Structured diff data
[Start of Attachment]
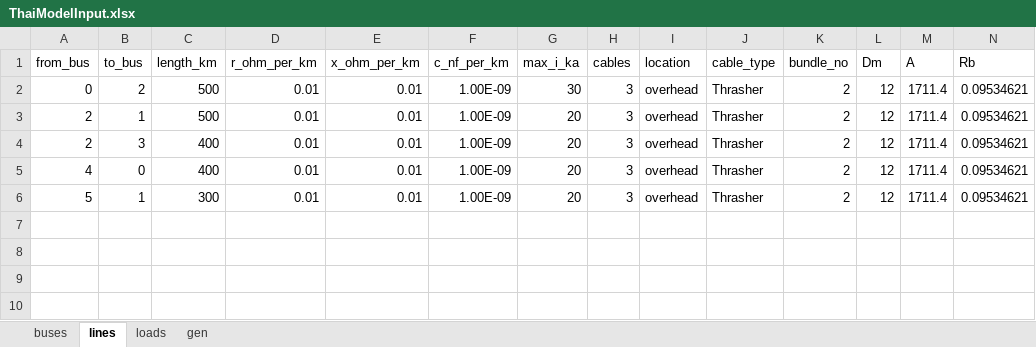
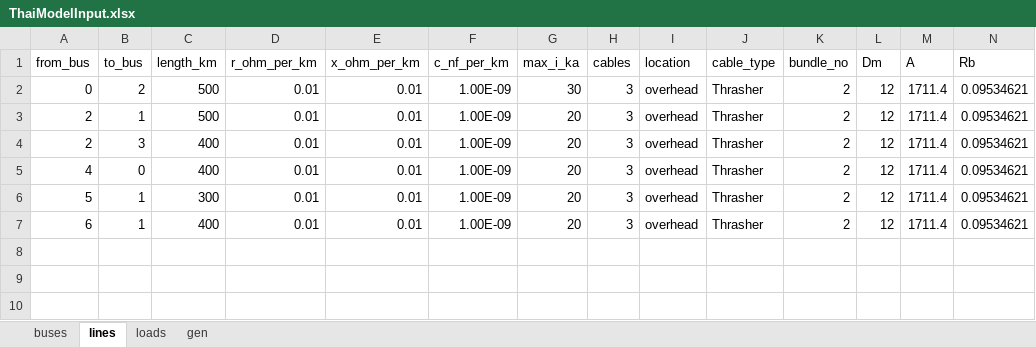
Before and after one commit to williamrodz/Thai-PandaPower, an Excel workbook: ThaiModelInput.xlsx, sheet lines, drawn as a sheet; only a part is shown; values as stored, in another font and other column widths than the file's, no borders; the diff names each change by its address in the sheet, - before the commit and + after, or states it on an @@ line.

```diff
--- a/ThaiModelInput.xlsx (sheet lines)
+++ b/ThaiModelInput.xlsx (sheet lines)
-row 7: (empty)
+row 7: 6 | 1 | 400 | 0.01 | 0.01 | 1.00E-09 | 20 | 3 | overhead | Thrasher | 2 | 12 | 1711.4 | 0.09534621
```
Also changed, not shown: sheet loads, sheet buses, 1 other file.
[End of Attachment]
[Start of Attachment]
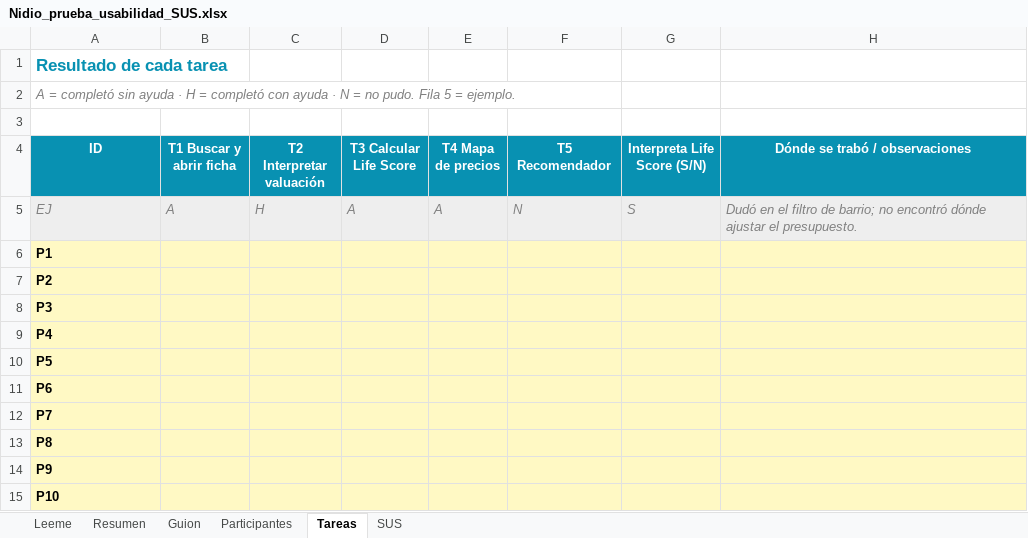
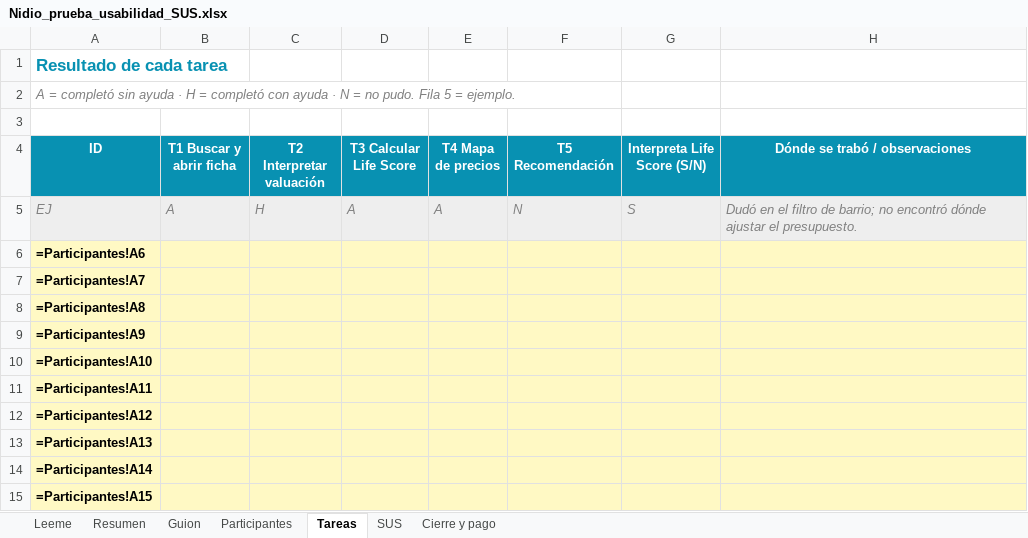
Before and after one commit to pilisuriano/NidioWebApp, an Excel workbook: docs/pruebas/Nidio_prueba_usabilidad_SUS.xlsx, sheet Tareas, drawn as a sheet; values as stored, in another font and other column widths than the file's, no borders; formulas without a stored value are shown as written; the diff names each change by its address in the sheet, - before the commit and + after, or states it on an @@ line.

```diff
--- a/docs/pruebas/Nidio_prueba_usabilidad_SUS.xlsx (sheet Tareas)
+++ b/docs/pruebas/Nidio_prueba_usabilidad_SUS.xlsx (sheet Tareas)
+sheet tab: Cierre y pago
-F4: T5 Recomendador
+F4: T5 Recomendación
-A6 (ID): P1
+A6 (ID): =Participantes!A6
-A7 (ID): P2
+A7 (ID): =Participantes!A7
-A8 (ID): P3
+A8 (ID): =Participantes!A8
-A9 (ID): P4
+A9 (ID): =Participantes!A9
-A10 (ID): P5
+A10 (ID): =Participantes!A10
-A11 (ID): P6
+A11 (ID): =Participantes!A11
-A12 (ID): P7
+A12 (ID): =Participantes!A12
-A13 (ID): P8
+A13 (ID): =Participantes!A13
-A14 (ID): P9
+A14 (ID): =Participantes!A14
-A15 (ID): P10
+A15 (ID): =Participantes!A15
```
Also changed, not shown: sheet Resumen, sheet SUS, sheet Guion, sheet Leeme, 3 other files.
[End of Attachment]
[Start of Attachment]
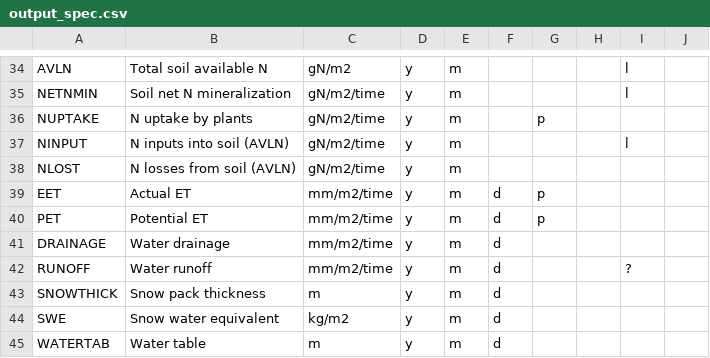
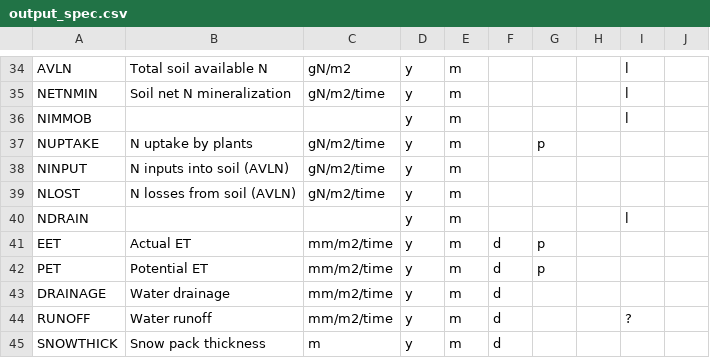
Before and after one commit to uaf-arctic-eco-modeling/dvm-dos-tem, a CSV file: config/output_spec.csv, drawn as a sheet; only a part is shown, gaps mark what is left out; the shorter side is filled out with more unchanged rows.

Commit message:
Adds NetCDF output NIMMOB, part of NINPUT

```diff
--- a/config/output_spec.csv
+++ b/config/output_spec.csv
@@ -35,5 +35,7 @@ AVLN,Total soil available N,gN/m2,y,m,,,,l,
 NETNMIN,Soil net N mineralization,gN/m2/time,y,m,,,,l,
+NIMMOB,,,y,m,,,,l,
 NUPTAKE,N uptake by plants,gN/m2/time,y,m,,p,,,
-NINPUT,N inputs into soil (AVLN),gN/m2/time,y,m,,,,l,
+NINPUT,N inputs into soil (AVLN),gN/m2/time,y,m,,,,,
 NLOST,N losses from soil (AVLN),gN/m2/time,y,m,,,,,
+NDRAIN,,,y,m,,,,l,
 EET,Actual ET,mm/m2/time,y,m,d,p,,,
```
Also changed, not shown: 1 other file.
[End of Attachment]
From the line holding "Before and after one commit to williamrodz/Thai-PandaPower, an" to the line holding "Also changed, not shown: sheet loads, sheet", inclusive, restate each line above exactly as written.

Before and after one commit to williamrodz/Thai-PandaPower, an Excel workbook: ThaiModelInput.xlsx, sheet lines, drawn as a sheet; only a part is shown; values as stored, in another font and other column widths than the file's, no borders; the diff names each change by its address in the sheet, - before the commit and + after, or states it on an @@ line.

```diff
--- a/ThaiModelInput.xlsx (sheet lines)
+++ b/ThaiModelInput.xlsx (sheet lines)
-row 7: (empty)
+row 7: 6 | 1 | 400 | 0.01 | 0.01 | 1.00E-09 | 20 | 3 | overhead | Thrasher | 2 | 12 | 1711.4 | 0.09534621
```
Also changed, not shown: sheet loads, sheet buses, 1 other file.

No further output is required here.